Your brother-in-law, whose politics are to the right of Stalin's, is happiest when discussing a) transmissions, b) home brewing recipes, and c) how he brews his beer inside the housings of old transmissions. He's never met a conspiracy theory he doesn't like (and can't discuss in excruciating detail). He's always between jobs and girlfriends, yet feels comfortable providing unsolicited advice on a) how there's a new line of work you really should look into, and b) how to nail babes. He plans to talk to you until next Tuesday.
8. It is unAmerican to open gifts on Christmas Eve.
9. It is unAmerican to open gifts on Christmas morning. But you know what's really unAmerican? Overlooking the people who don't celebrate Christmas, and the ones who don't have any gifts to open at all.

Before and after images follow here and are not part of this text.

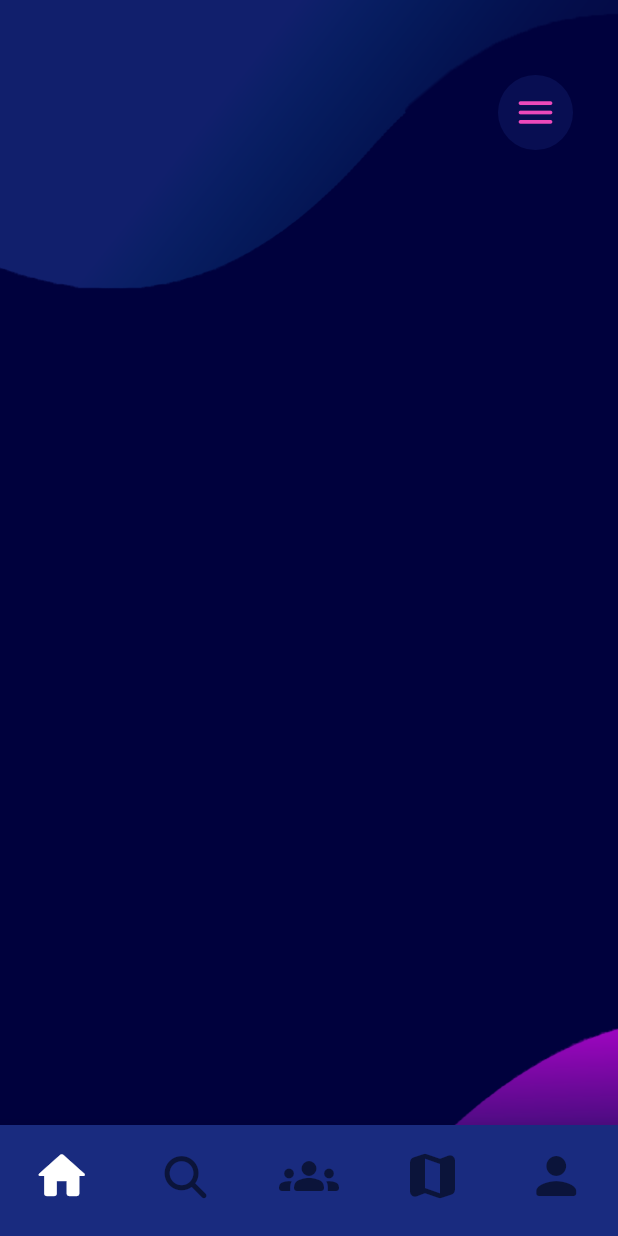
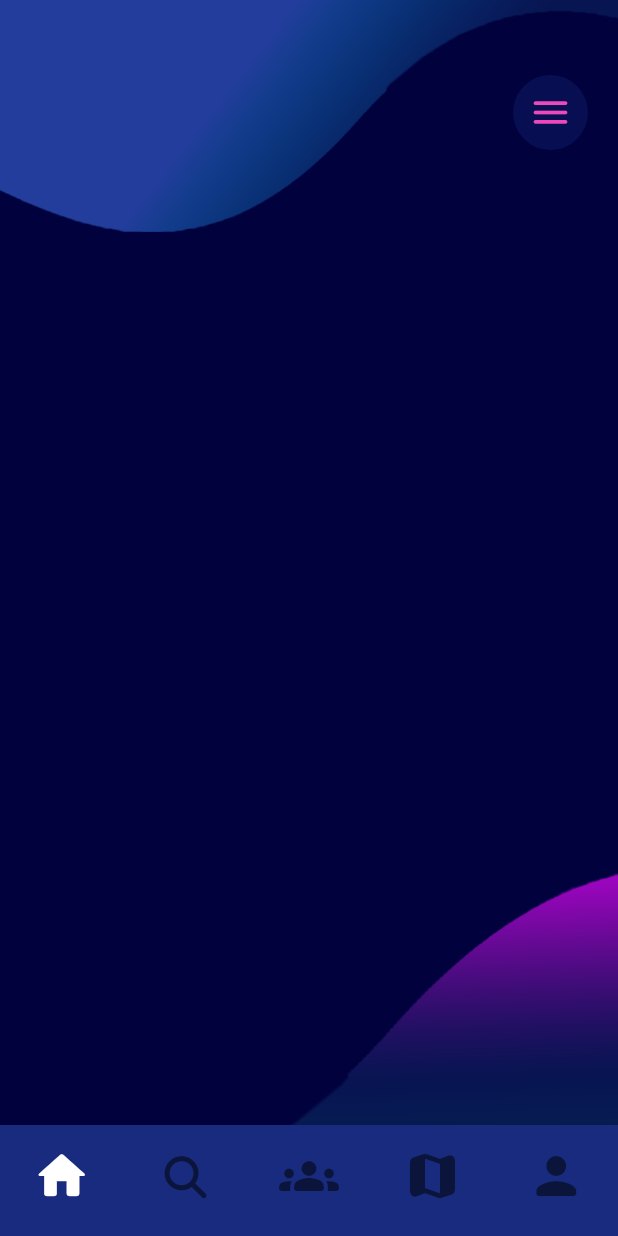
Before and after one commit to jopli11/eventfull_app, a Flutter app: the screen it shows once a user with an empty profile is signed in, on a phone screen of 412 x 824 dp. Run offline on Flutter 3.47's test engine with Material 3 defaults, Android fonts, the phone set to English and light mode, and no system bars; our stand-ins replace auto_size_text, cached_network_image, cloud_firestore, dropdown_button2, easy_debounce, equatable and 23 more; missing offline and left inert: flutter_facebook_auth, flutter_google_places, google_api_headers, google_maps_webservice, json_path, mapbox_search and 2 more; accounts and stored records are empty; project files that could hold a hidden picture were left out.

Commit message:
Refactor home feed widget layout

```diff
--- a/lib/pages/nav_bar/home_feed/home_feed_widget.dart
+++ b/lib/pages/nav_bar/home_feed/home_feed_widget.dart
@@ -133,19 +133,30 @@ class _HomeFeedWidgetState extends State<HomeFeedWidget> {
   }
 
   Widget _buildContent(BuildContext context) {
-    return Container(
-      decoration: const BoxDecoration(),
-      child: Stack(
+    return Stack(
       children: [
-          SingleChildScrollView(
-            child: Column(
-              mainAxisSize: MainAxisSize.max,
-              children: [
+        Container(
+          decoration: const BoxDecoration(
+            image: DecorationImage(
+              fit: BoxFit.cover,
+              image: AssetImage('assets/images/event_feed_bg.png'),
+            ),
+          ),
+          width: MediaQuery.of(context).size.width,
+          height: MediaQuery.of(context).size.height,
+        ),
+        Container(
+          decoration: const BoxDecoration(
+            image: DecorationImage(
+              fit: BoxFit.cover,
+              image: AssetImage('assets/images/Untitled-2_bg.png'),
+            ),
+          ),
+          width: MediaQuery.of(context).size.width,
+          height: MediaQuery.of(context).size.height,
+        ),
         Padding(
-                  padding:
-                      const EdgeInsetsDirectional.fromSTEB(0.0, 20.0, 0.0, 0.0),
-                  child: Container(
-                    decoration: const BoxDecoration(),
+          padding: const EdgeInsets.fromLTRB(15.0, 20.0, 15.0, 0.0),
           child: StreamBuilder<List<EventsRecord>>(
             stream: queryEventsRecord(
               queryBuilder: (eventsRecord) => eventsRecord.where(
@@ -162,24 +173,10 @@ class _HomeFeedWidgetState extends State<HomeFeedWidget> {
             },
           ),
         ),
-                ),
-              ],
-            ),
-          ),
         Align(
-            alignment: const AlignmentDirectional(0.0, 0.0),
+          alignment: Alignment.topRight,
           child: Padding(
-              padding:
-                  const EdgeInsetsDirectional.fromSTEB(15.0, 0.0, 15.0, 0.0),
-              child: Row(
-                mainAxisSize: MainAxisSize.max,
-                mainAxisAlignment: MainAxisAlignment.end,
-                children: [
-                  Align(
-                    alignment: const AlignmentDirectional(1.0, -1.0),
-                    child: Padding(
-                      padding: const EdgeInsetsDirectional.fromSTEB(
-                          15.0, 50.0, 15.0, 0.0),
+            padding: const EdgeInsets.fromLTRB(0.0, 50.0, 20.0, 0.0), // Adjust top padding here
             child: FlutterFlowIconButton(
               borderRadius: 100.0,
               borderWidth: 1.0,
@@ -197,11 +194,6 @@ class _HomeFeedWidgetState extends State<HomeFeedWidget> {
           ),
         ),
       ],
-              ),
-            ),
-          ),
-        ],
-      ),
     );
   }
 
```
Also changed, not shown: 1 other file. Lines whose indentation alone changed are shown as unchanged.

10. There are Christmas albums by Andy Williams, 'N Sync and the Partridge Family. People buy them. People listen to them.
11. Uncle Marvin isn't asleep and he isn't drunk. He just doesn't want to talk to you.
12. The holidays are the time when our culture says, "Be happy!" But we're not happy.
And we know it. So we start brooding about how unhappy we are. It doesn't have to be this way. The uncomfortable truth is that it's easy to grouse like the Grinch; cynicism is, after all, our culture's default setting.
It's easy to point out the gap between our lives the way they are and the way we would like them to be. We all sense that difference; we're aware of it every moment.
But to pause a moment in appreciation, to measure the gap between our lives as they are and how much worse they might be -- well, that takes time and effort, and none of us has any time, and we sure do like it when things are convenient. Besides, "counting our blessings" requires the contemplation of realities worse than the one we're stuck in. And that's the most uncomfortable truth of all.